### Records provided ###

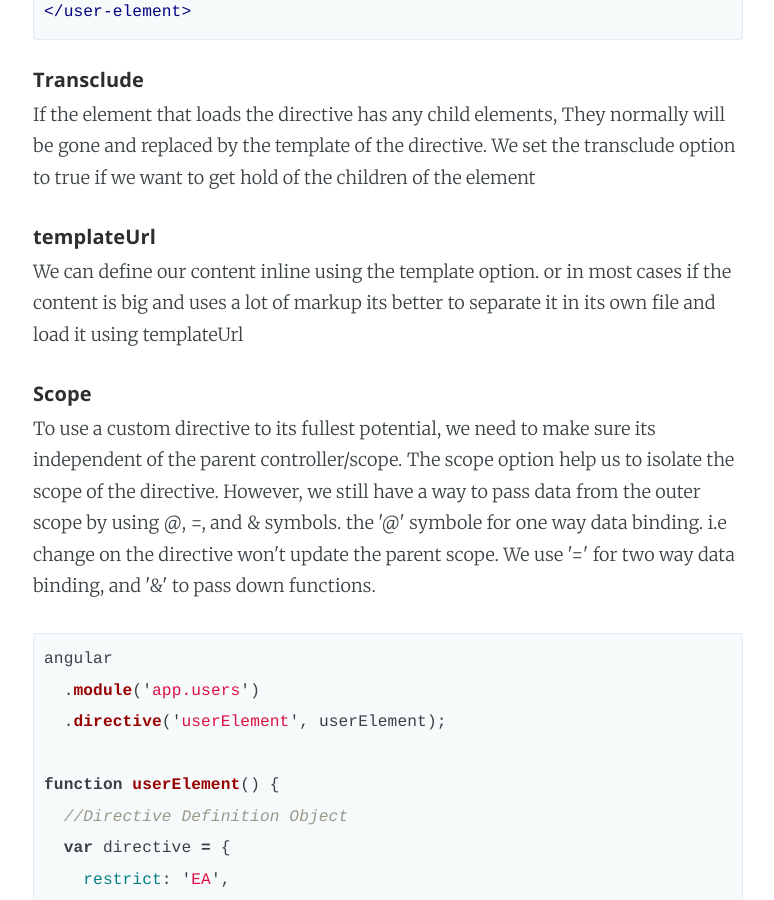
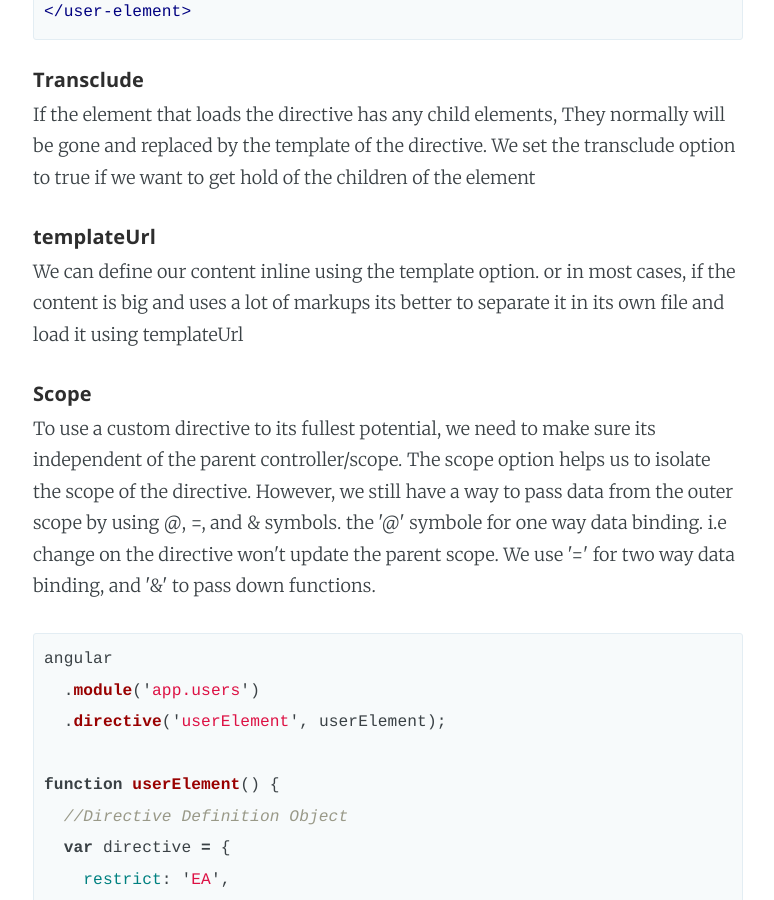
Before and after one commit to nassirmz/blog, a Jekyll site: the page built from _posts/2016-11-03-Creating-Custom-Directives.html, in a window 1280 px wide and 900 px high, scrolled down 2855 px. Shown: the whole window, without its empty margins (252-1026 px from the left). Built offline with Jekyll 4.4.1, drawn with Linux system fonts in a browser that asks for light colours; nearby versions of some CDN libraries; Markdown is read by kramdown in place of the engine named in the settings; some of the changed text lies outside the part shown.

Commit message:
Spelling check

```diff
--- a/_posts/2016-11-03-Creating-Custom-Directives.html
+++ b/_posts/2016-11-03-Creating-Custom-Directives.html
@@ -72,9 +72,9 @@ This is what we see if we inspect the element in both cases.
 <h6 id="heading6">Transclude</h6>
 <p>If the element that loads the directive has any child elements, They normally will be gone and replaced by the template of the directive. We set the transclude option to true if we want to get hold of the children of the element</p>
 <h6 id="heading6">templateUrl</h6>
-<p> We can define our content inline using the template option. or in most cases if the content is big and uses a lot of markup its better to separate it in its own file and load it using templateUrl</p>
+<p> We can define our content inline using the template option. or in most cases, if the content is big and uses a lot of markups its better to separate it in its own file and load it using templateUrl</p>
 <h6 id="heading6">Scope</h6>
-<p>To use a custom directive to its fullest potential, we need to make sure its independent of the  parent controller/scope. The scope option help us to isolate the scope of the directive. However, we still have a way to pass data from the outer scope by using @, =, and & symbols.  the '@' symbole for one way data binding. i.e change on the directive won't update the parent scope. We use '=' for two way data binding, and '&' to pass down functions.</p>
+<p>To use a custom directive to its fullest potential, we need to make sure its independent of the parent controller/scope. The scope option helps us to isolate the scope of the directive. However, we still have a way to pass data from the outer scope by using @, =, and & symbols.  the '@' symbole for one way data binding. i.e change on the directive won't update the parent scope. We use '=' for two way data binding, and '&' to pass down functions.</p>
 {% highlight javascript %}
 angular
   .module('app.users')
```
Also changed, not shown: other parts of _posts/2016-11-03-Creating-Custom-Directives.html (+1 -1 lines).
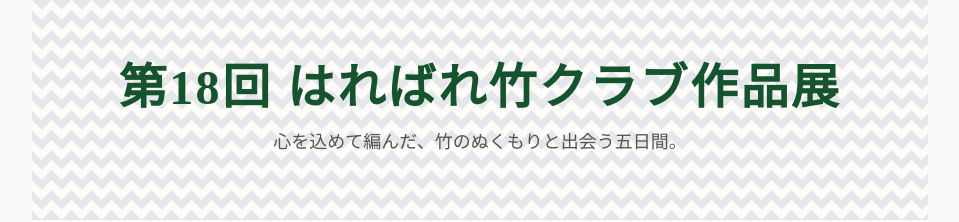
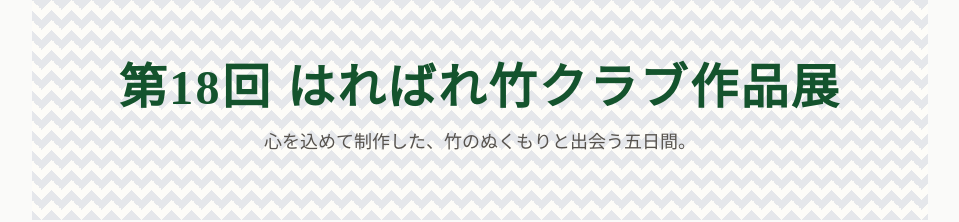
Before and after one commit to TYDMC/takekurabu, a plain HTML site: page index.html in a window 1280 px wide. Shown: the top 222 px of the page, without its empty margins (160-1119 px from the left). Drawn offline with nearby package versions, Linux system fonts and the light colour scheme.

Commit message:
Update index.html

```diff
--- a/index.html
+++ b/index.html
@@ -43,7 +43,7 @@
         <!-- Header Section -->
         <header class="text-center py-16 px-4 bg-bamboo-pattern">
             <h1 class="text-4xl md:text-5xl font-bold text-green-900 tracking-wider">第18回 はればれ竹クラブ作品展</h1>
-            <p class="mt-4 text-lg text-stone-600">心を込めて編んだ、竹のぬくもりと出会う五日間。</p>
+            <p class="mt-4 text-lg text-stone-600">心を込めて制作した、竹のぬくもりと出会う五日間。</p>
         </header>
 
         <main class="px-6 py-12 md:px-8 md:py-16">
```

###

Nothing should be printed except the lines from the one with "Also changed, not" through the last line of the listing above, both ends included; please drop the pictures.

Also changed, not shown: other parts of _posts/2016-11-03-Creating-Custom-Directives.html (+1 -1 lines).
Before and after one commit to TYDMC/takekurabu, a plain HTML site: page index.html in a window 1280 px wide. Shown: the top 222 px of the page, without its empty margins (160-1119 px from the left). Drawn offline with nearby package versions, Linux system fonts and the light colour scheme.

Commit message:
Update index.html

```diff
--- a/index.html
+++ b/index.html
@@ -43,7 +43,7 @@
         <!-- Header Section -->
         <header class="text-center py-16 px-4 bg-bamboo-pattern">
             <h1 class="text-4xl md:text-5xl font-bold text-green-900 tracking-wider">第18回 はればれ竹クラブ作品展</h1>
-            <p class="mt-4 text-lg text-stone-600">心を込めて編んだ、竹のぬくもりと出会う五日間。</p>
+            <p class="mt-4 text-lg text-stone-600">心を込めて制作した、竹のぬくもりと出会う五日間。</p>
         </header>
 
         <main class="px-6 py-12 md:px-8 md:py-16">
```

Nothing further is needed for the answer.